“We hope that the global scientific interest that results from Israel’s membership will overcome political interests,” he concluded.
CERN is the largest center in the world for the study of atomic participles and is run with a huge budget.
Leading physicists, engineers and technicians from around the world work at its facilities.
Israel became an observer state way back in 1991, and since October 2011 Israel has been an associate member, in the preliminary stage to a CERN membership of a minimum period of 24 months.
Two years ago, Israelis were among the 50 scientists in CERN’s Large Hadron Collider’s control room.
CERN has even ordered parts from Israeli industry and sent experts to visit on a regular basis.
Considered the world’s largest experiment, the huge particle accelerator’s historic launch in September 2008 was a collaboration of some of the world’s top scientists.
Some 6,500 scientists from over 80 countries, including half of the world’s particle physics researchers, have been working on causing collisions of the tiny particles that make up the universe at mind-boggling speeds.
This will enable scientists to observe the extreme energies, mini-black holes and other phenomena that occurred during the first millionths of a second after the Big Bang – the mother of all explosions that led to the creation of the universe.

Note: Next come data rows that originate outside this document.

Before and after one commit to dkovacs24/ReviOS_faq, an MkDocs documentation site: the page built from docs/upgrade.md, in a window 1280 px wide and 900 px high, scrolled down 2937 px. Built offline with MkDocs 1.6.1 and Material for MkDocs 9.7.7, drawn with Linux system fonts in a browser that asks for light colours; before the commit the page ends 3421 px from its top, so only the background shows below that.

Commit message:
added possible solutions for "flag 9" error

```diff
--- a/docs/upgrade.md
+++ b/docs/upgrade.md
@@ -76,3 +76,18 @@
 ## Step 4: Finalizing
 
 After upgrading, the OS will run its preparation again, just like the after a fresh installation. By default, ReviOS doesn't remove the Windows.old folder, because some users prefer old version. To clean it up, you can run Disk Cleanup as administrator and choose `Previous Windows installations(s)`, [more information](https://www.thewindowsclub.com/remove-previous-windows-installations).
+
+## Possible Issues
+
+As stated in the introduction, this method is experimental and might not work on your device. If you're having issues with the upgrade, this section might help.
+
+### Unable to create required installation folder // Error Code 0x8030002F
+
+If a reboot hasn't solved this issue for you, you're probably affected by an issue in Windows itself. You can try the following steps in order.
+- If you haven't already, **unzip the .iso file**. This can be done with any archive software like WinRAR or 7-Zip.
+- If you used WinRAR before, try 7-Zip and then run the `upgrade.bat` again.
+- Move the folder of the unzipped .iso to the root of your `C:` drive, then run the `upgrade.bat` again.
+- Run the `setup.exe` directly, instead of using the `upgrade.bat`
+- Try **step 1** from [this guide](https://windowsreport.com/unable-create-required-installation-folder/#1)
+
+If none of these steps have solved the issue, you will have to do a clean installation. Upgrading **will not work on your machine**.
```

Their aim is to help explain the foundations of particle physics and shed light on the basic forces, and building blocks, of nature.